Haunted Places: Fort Ticonderoga
Fort Ticonderoga is an 18th century military fort built during the time of the seven-year French and Indian War in Ticonderoga, New York. This particular stretch of land has seen countless battles, with more suffering and death than one could fathom in a lifetime, including many that have failed to reach our history books. Thus the stories of the Fort Ticonderoga haunting don’t seem nearly so far-fetched.
For centuries past, tens of thousands of years in fact, the territory that is now occupied by Fort Ticonderoga was the home of varying Native tribes. Of this past history, we have little knowledge as to actual events that took place, but the era itself speaks for the hardships likely endured over that amount of time.
Then about 400 years ago, Samuel de Champlain discovered the terrain after a long voyage from Europe. It wasn’t until 1754 that the French began constructing Fort Ticonderoga to defend what is now upstate New York, at the southern end of Lake Champlain. The fort, completed in 1757, was detrimental in the defensive stance of the French and Native American armies as they battled with Great Britain for control of the new land.
The French were able to resist a massive army of 16,000 British with a mere 4,000 within Fort Ticonderoga’s walls in 1758.
There was one crucial mistake that the French did not foresee when they chose the location for the military stronghold, and that was the high land in the distance. Not once, not even twice, but three times, the defenders of Fort Ticonderoga were forced into surrender when the highland was immensely occupied, threatening the fort and all of its inhabitants. The British pulled this off in 1759, and it happened again in 1775 during the American Revolutionary War. Two years later, the British took the fort back from the Americans with the same high-ground tactics.
The British had little use for the fortress by 1781 and, for obvious reasons, it hasn’t been used for military defense since then.
In the 1800’s it became a mere tourist lure and has remained so, restored by private owners in the early 1900’s. Fort Ticonderoga now serves as a research center, museum and tourist attraction.

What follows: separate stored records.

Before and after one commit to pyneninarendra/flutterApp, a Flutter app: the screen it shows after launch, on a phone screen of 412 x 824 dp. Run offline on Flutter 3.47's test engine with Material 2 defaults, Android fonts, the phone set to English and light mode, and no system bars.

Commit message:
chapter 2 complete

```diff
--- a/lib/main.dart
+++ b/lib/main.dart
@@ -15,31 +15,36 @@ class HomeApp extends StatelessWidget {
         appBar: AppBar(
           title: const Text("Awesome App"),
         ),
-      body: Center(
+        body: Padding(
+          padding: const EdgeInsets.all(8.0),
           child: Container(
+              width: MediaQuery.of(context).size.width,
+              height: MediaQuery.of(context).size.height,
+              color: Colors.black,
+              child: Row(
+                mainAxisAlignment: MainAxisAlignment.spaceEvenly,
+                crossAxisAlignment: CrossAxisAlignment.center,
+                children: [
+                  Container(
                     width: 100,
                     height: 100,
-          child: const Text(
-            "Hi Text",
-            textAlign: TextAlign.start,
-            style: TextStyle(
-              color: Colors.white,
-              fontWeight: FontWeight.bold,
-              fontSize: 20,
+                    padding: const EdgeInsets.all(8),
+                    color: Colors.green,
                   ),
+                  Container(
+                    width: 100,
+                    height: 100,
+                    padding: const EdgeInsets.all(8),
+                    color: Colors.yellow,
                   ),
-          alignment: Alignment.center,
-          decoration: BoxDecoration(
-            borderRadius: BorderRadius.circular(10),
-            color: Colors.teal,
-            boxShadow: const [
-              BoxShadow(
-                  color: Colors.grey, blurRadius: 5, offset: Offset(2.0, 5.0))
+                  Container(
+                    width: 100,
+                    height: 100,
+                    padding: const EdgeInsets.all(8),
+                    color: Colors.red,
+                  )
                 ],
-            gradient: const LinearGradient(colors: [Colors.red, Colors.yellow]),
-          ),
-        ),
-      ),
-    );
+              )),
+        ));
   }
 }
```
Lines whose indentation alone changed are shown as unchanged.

It is immeasurable the sheer multitude of men who lost their lives upon these grounds, within and surrounding Fort Ticonderoga. So much anguish, distress and torment would certainly have left the mark of its forceful energy scoring the land.
Fort Ticonderoga is haunted beyond appraisal. Paranormal investigators have caught a plethora of ghostly activity and have yet to begin an estimation of just how many specters haunt Fort Ticonderoga. A troop of soldiers with a distinct French accent can be heard in the night air. The marching footfalls and rhythmic beat of hoofs echo across the grounds. Red coated apparitions march the hillsides. Shadows and silhouettes appear in the windows.
The fort actually hosts a Ghost Tour on most Friday and Saturday nights so that guests can come and have a chance to experience the haunting of Fort Ticonderoga. The tour includes recounts of the stories of hauntings as told by staff and visitors, tracing their steps along the grounds in all places where paranormal activity was most frequently reported.